The SX100IS has a cool little memory backup battery that just slides into the side of the camera that can be seen above the pile of screws in the pic above.
The camera has a little side trim piece that’s hiding another couple of screws that hold the front and back of the camera on. Once those screws are removed, it’s possible to pop the entire front of the camera off. First, though, you have to pop off the top of the camera, which should be loose at this point if you pulled all the other screws from the outside.
After pulling the top off, you can remove the front plastic piece:
Here’s what the inside of the front of the camera looks like:
You can see the flash board off to the side of the lens, and the lens motor on the other side. After the front is off, the back can be pulled in a similar manner, but watch out for the flex cable connecting the buttons on the back to the PCB.
In our quest to remove the lens assembly, I decided it was a good idea to pull the LCD and the pcb off of the back of the camera. The LCD has two connectors, one for the backlight, and one for the LCD data… make sure to disconnect both before pulling the LCD.
After removing the LCD and the PCB, it is possible to see the back of the CCD assembly:
Next I yoinked off the flash driver board on the front of the camera to see if there was any way to get at the lens mechanism that way.
At this point, we came to the conclusion that we weren’t getting anywhere trying to get at the shutter, so we decided it was time to put the camera back together. This was pretty straightforward, with the exception of plugging some of the flex cables back in. The trick here is that the sockets they plug into have little black parts at the front that flip down to clip the cable in place. One of these can be seen on the LCD cable below:

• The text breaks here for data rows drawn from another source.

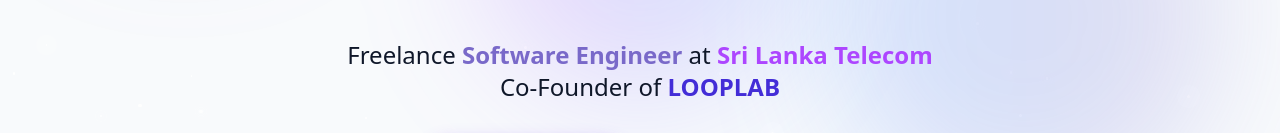
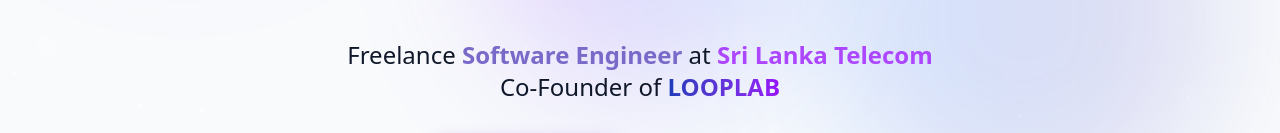
Before and after one commit to Viraj-005/My-Portfolio, a React (Vite) app: page / in a window 1280 px wide. Shown: the part 455-588 px from the top of the page. Built offline with nearby package versions, Linux system fonts and the light colour scheme; no server answers.

Commit message:
Updated the herosection

```diff
--- a/src/components/HeroSection.jsx
+++ b/src/components/HeroSection.jsx
@@ -111,7 +111,10 @@
           <p className="text-xl md:text-2xl mb-8 max-w-2xl mx-auto animate-fade-in-delay-2 opacity-0">
             Freelance <span className="text-primary font-semibold">Software Engineer</span> at
             <span className="text-purple-500 font-semibold"> Sri Lanka Telecom</span>
-            <br/>Co-Founder of <span className="text-indigo-700 font-semibold">LOOPLAB</span>
+            <br/> Co-Founder of{" "}
+            <span className="bg-gradient-to-r from-blue-800 to-purple-600 bg-clip-text text-transparent font-semibold">
+              LOOPLAB
+            </span>
           </p>
 
           {/* CTA Buttons */}
```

Anyway, those are all the pictures I took. We managed to get the camera put back together with only two extra screws! It still powers up and everything works on it, but the shutter is still broken so the whole exercise was kind of pointless, except for the educational and entertainment value.